The SEC has been continuously frustrated by the Firms’ reluctance to turn over audit documents so that the Commission can determine whether fraud has been committed by Chinese companies. The Public Company Accounting Oversight Board (PCAOB) has been similarly frustrated by efforts of the firms to keep confidential work-papers the PCAOB needs to carry its obligations under the quality review process established by Sarbanes-Oxley.
The overlooked point in the debate whether the Firms should turn over requested documents is the cultural differences between the U.S. and China. In the U.S., we hold individuals and organizations accountable for misconduct including fraud. The Chinese have a more group-oriented mentality on these issues. They are secretive and take offense to allegations of misconduct by anyone in the group as it reflects badly on the group as a whole. The Chinese believe trust is the issue at stake here and U.S. regulators should trust that Chinese authorities, such as the Chinese Securities Regulatory Commission, will handle the matter internally.
The China-based auditors have argued they are caught between U.S. law, which requires them to turn over all documents requested by regulators, and Chinese law, which prohibits transferring data that might contain state secrets to foreign parties. A compromise could be struck by giving the PCAOB access to work papers or allowing it to meet with auditors outside China, according to Chairman James Doty.
An agreement in May between the two countries allowed some cooperation, and U.S. regulators have received documents on at least four companies, the China Securities Regulatory Commission said last month. That agreement didn’t allow for the PCAOB to inspect audit firms in China.
This is an important issue for the future relationship between Chinese companies and U.S. regulators.
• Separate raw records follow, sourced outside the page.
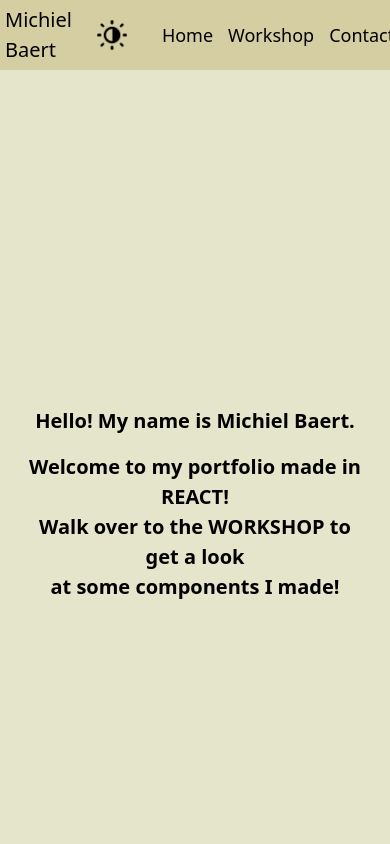
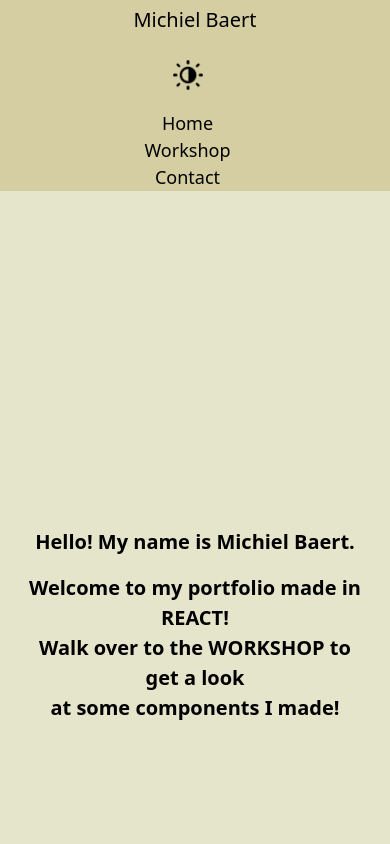
Before and after one commit to den-bee/react-portfolio, a React (Create React App) app: page / in a window 390 px wide. Shown: the top 844 px of the page. Built offline with nearby package versions, Linux system fonts and the light colour scheme.

Commit message:
add navbar mediaquery

```diff
--- a/src/components/NavBar/NavBar.module.css
+++ b/src/components/NavBar/NavBar.module.css
@@ -40,3 +40,17 @@
     text-decoration: none;
     color: black;
 }
+
+@media only screen and (max-width: 395px) {
+    nav {
+        display: flex;
+        flex-direction: column;
+        align-content: space-around;
+    }
+
+    .navLinkContainer {
+        display: flex;
+        flex-direction: column;
+        justify-content: space-between;
+    }
+}
```
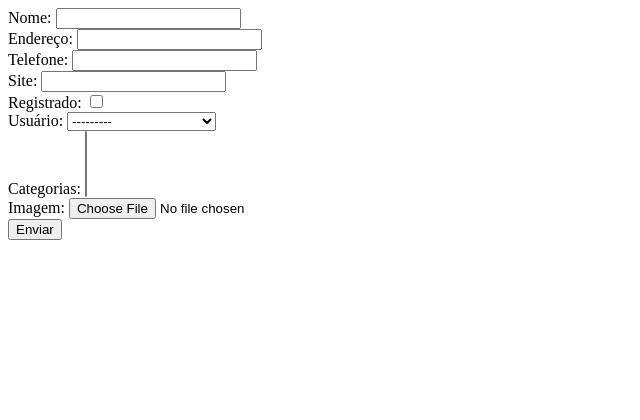
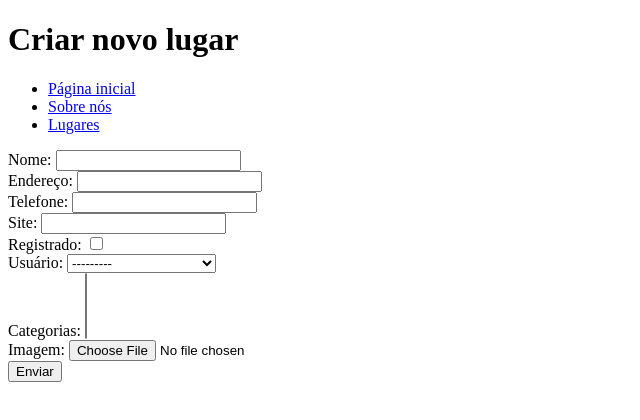
Before and after one commit to gabrielmotaa/adiciona-aqui, a Django app: page /lugares/adicionar/ in a window 1280 px wide. Shown: the top 420 px of the page, without its empty margins (0-640 px from the left). Run offline with Django 4.2, Linux system fonts and the light colour scheme; the visitor is signed in with stand-in values (Sample User, id 1); data comes from the database, SQL or seed files in the repository; data that the repository does not hold is empty.

Commit message:
Criação de parcial de template e links para páginas relevantes

```diff
--- a/templates/core/about_us.html
+++ b/templates/core/about_us.html
@@ -2,4 +2,5 @@
 
 {% block content %}
     <h1>Sobre nós</h1>
+    {% include 'partials/links.html' %}
 {% endblock %}
--- a/templates/core/home.html
+++ b/templates/core/home.html
@@ -2,4 +2,5 @@
 
 {% block content %}
     <h1>Página incial</h1>
+    {% include 'partials/links.html' %}
 {% endblock %}
--- /dev/null
+++ b/templates/partials/links.html
@@ -0,0 +1,5 @@
+<ul>
+    {% if request.path != '/' %}<li><a href="{% url 'home' %}">Página inicial</a></li>{% endif %}
+    <li><a href="{% url 'about_us' %}">Sobre nós</a></li>
+    <li><a href="{% url 'place_list' %}">Lugares</a></li>
+</ul>
--- a/templates/places/place_create.html
+++ b/templates/places/place_create.html
@@ -3,10 +3,11 @@
 {% block title %}Lugar{% endblock %}
 
 {% block content %}
-<form method="post">
-    {% csrf_token %}
-    {{ form.as_div }}
-    <input type="submit" value="Enviar">
-</form>
-
+    <h1>Criar novo lugar</h1>
+    {% include 'partials/links.html' %}
+    <form method="post">
+        {% csrf_token %}
+        {{ form.as_div }}
+        <input type="submit" value="Enviar">
+    </form>
 {% endblock %}
--- a/templates/places/place_detail.html
+++ b/templates/places/place_detail.html
@@ -4,7 +4,7 @@
 
 {% block content %}
     <h1>Lugar: {{ place.name }}</h1>
-
+    {% include 'partials/links.html' %}
     <div class="border">
         <p>name: {{ place.name }}</p>
         <p>created_at: {{ place.created_at }}</p>
--- a/templates/places/place_list.html
+++ b/templates/places/place_list.html
@@ -4,6 +4,8 @@
 
 {% block content %}
     <h1>Lugares</h1>
+    {% include 'partials/links.html' %}
+    <br>
     <a href="{% url 'place_create' %}">Criar lugar</a>
     {% for place in places %}
         <div class="border">
```
Also changed, not shown: templates/places/place_update.html (+7 -6 lines).
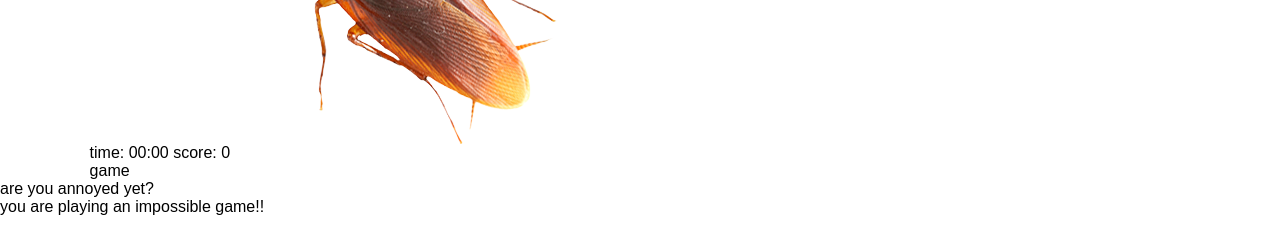
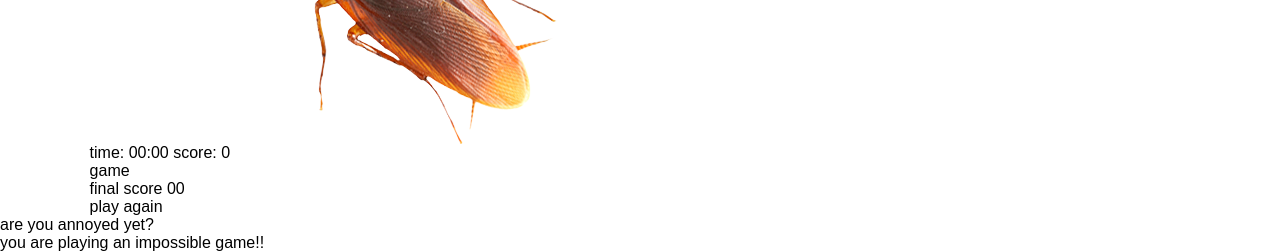
Before and after one commit to katiullahaxioned/js_task_8_Catch_The_Insect, a plain HTML site: page index.html in a window 1280 px wide. Shown: the part 1495-1747 px from the top of the page. Before the commit the page ends 1711 px from the top, so only its background shows below. Drawn offline with Linux system fonts and the light colour scheme.

Commit message:
final score & play again button added in structure

```diff
--- a/index.html
+++ b/index.html
@@ -69,6 +69,11 @@
             </li>
           </ul>
           <div class="game-display">game</div>
+          <div class="final-score-box">
+            <span>final score</span>
+            <span class="final-score">00</span>
+          </div>
+          <span class="play-again">play again</span>
         </div>
         <div class="game-alert">
           <p>are you annoyed yet?</p>
```
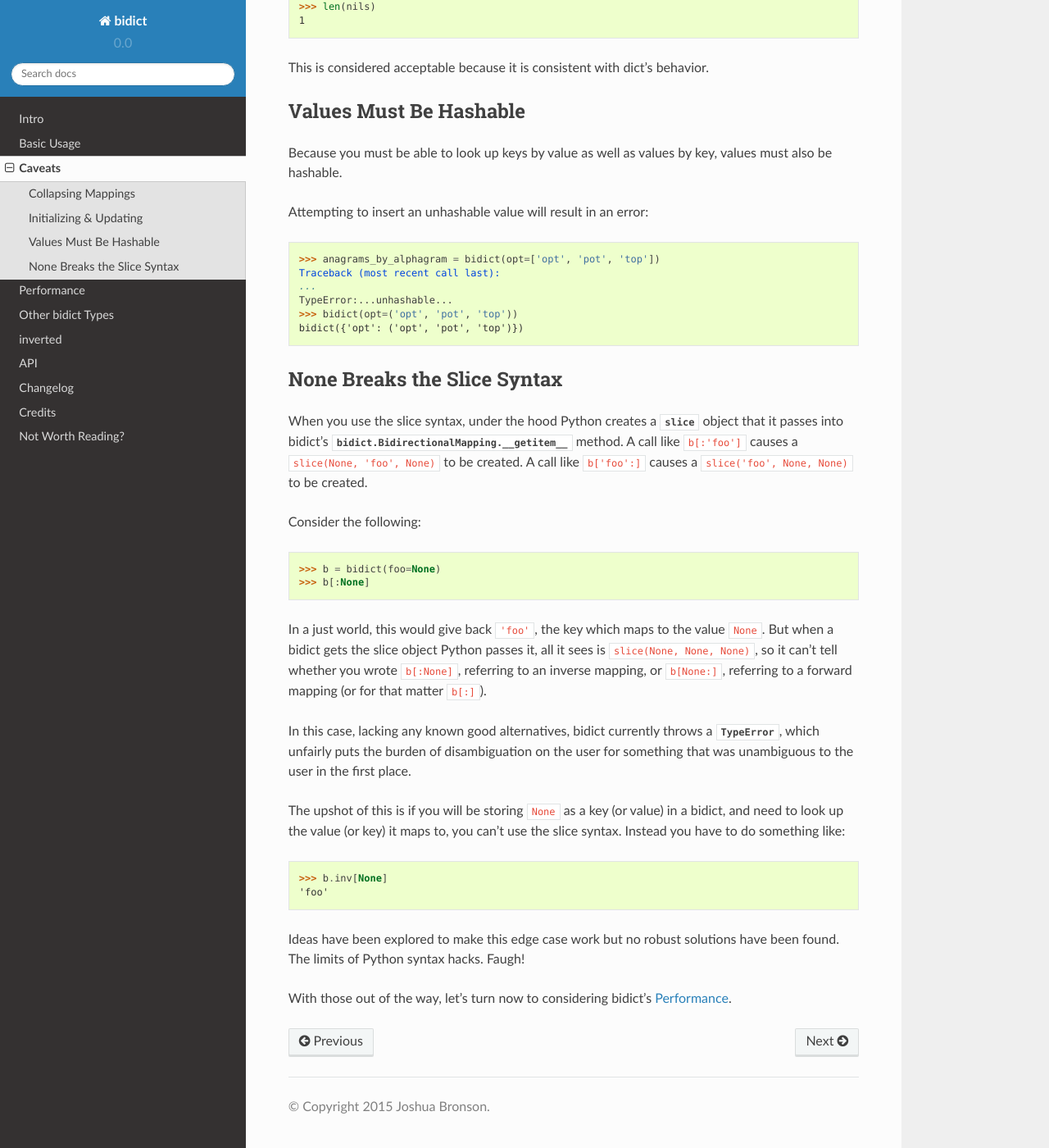
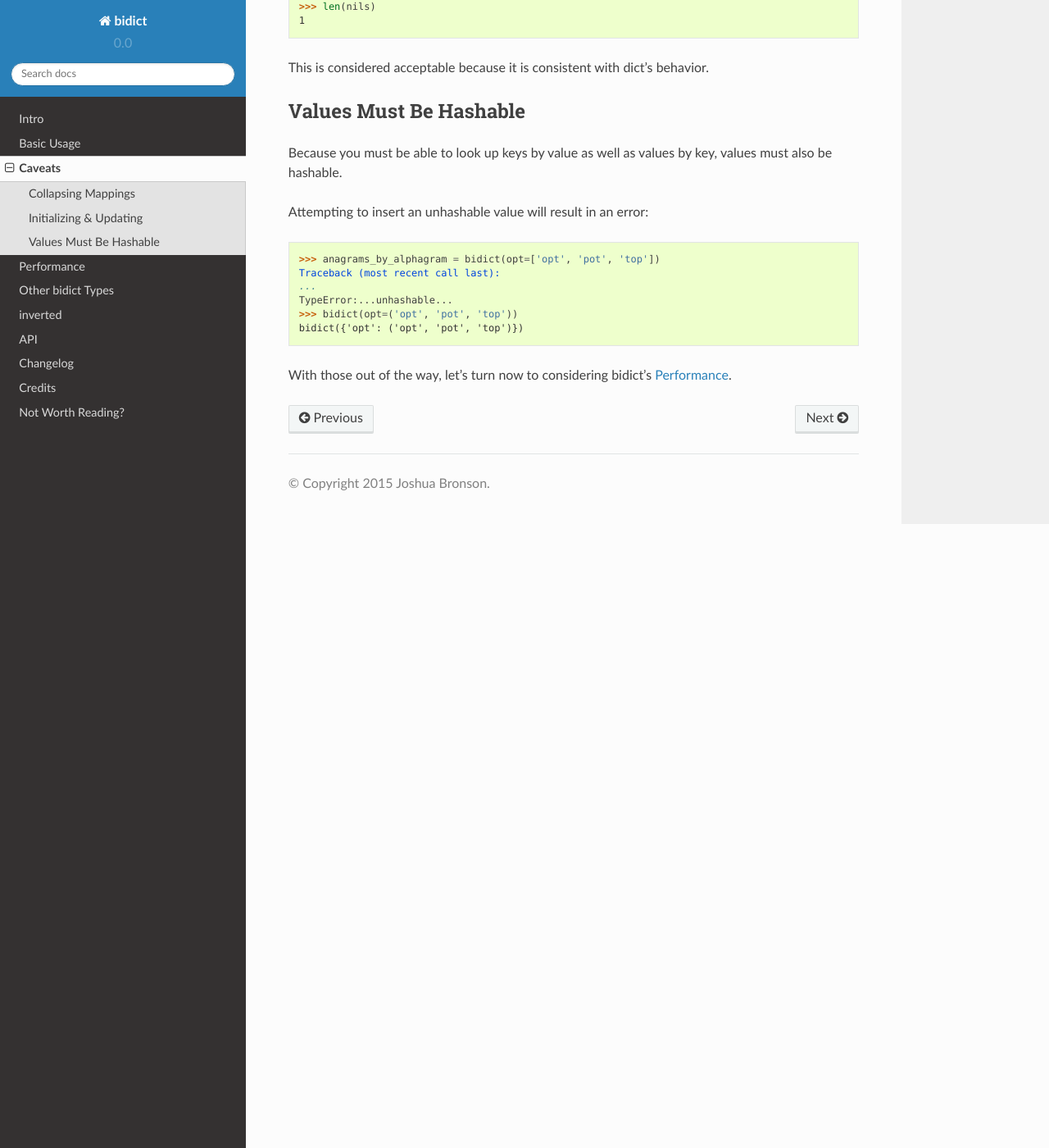
Before and after one commit to jab/bidict, a Sphinx documentation site: the page built from docs/caveats.rst, in a window 1280 px wide and 1400 px high, scrolled down 1670 px. Shown: the whole window at 82% size. Built offline with Sphinx 7.4.7 and the Read the Docs theme 2.0.0, drawn with Linux system fonts in a browser that asks for light colours.

Commit message:
drop support for slice and ~ syntax
closes #19

```diff
--- a/docs/caveat-none-slice.rst.inc
+++ /dev/null
@@ -1,47 +0,0 @@
-None Breaks the Slice Syntax
-----------------------------
-
-When you use the slice syntax,
-under the hood
-Python creates a :class:`slice` object that it passes into bidict's
-:attr:`bidict.BidirectionalMapping.__getitem__` method.
-A call like ``b[:'foo']`` causes a ``slice(None, 'foo', None)`` to be created.
-A call like ``b['foo':]`` causes a ``slice('foo', None, None)`` to be created.
-
-Consider the following::
-
-    >>> b = bidict(foo=None)
-    >>> b[:None]
-
-In a just world,
-this would give back ``'foo'``,
-the key which maps to the value ``None``.
-But when a bidict gets the slice object Python passes it,
-all it sees is ``slice(None, None, None)``,
-so it can't tell whether you wrote
-``b[:None]``,
-referring to an inverse mapping,
-or
-``b[None:]``,
-referring to a forward mapping
-(or for that matter ``b[:]``).
-
-In this case,
-lacking any known good alternatives,
-bidict currently throws a :class:`TypeError`,
-which unfairly puts the burden of disambiguation on the user
-for something that was unambiguous to the user in the first place.
-
-The upshot of this is
-if you will be storing ``None`` as a key (or value) in a bidict,
-and need to look up the value (or key) it maps to,
-you can't use the slice syntax.
-Instead you have to do something like::
-
-    >>> b.inv[None]
-    'foo'
-
-Ideas have been explored to make this edge case work
-but no robust solutions have been found.
-The limits of Python syntax hacks.
-Faugh!
--- a/docs/caveats.rst
+++ b/docs/caveats.rst
@@ -13,7 +13,5 @@ Please bear the following in mind while using bidict.
 
 .. include:: caveat-hashable-values.rst.inc
 
-.. include:: caveat-none-slice.rst.inc
-
 With those out of the way,
 let's turn now to considering bidict's :ref:`performance`.
--- a/docs/credits.rst
+++ b/docs/credits.rst
@@ -2,8 +2,6 @@ Credits
 -------
 
 - Thanks to Gregory Ewing for the name.
-
-- Thanks to Terry Reedy for suggesting the slice syntax.
 
 - Thanks to Raymond Hettinger for suggesting namedbidict
   and pointing out various caveats.
```
Also changed, not shown: docs/basic-usage.rst (+7 -13 lines), docs/changelog.rst (+32 -13 lines), docs/intro.rst (+7 -18 lines), 6 other files.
The fact is U.S. authorities do have access to affiliates of U.S. companies in other countries. There is no valid reason for the regulators to make an exception in the case of Chinese companies simply because they may operate according to a different set of values. Ethics is best on norms of behavior and cooperation is one such norm as it pertains to business. The SEC should stand firm on this matter as it will signal to other countries whether we are serious in applying the law equally.
Blog posted by Steven Mintz, aka Ethics Sage, on March 13, 2014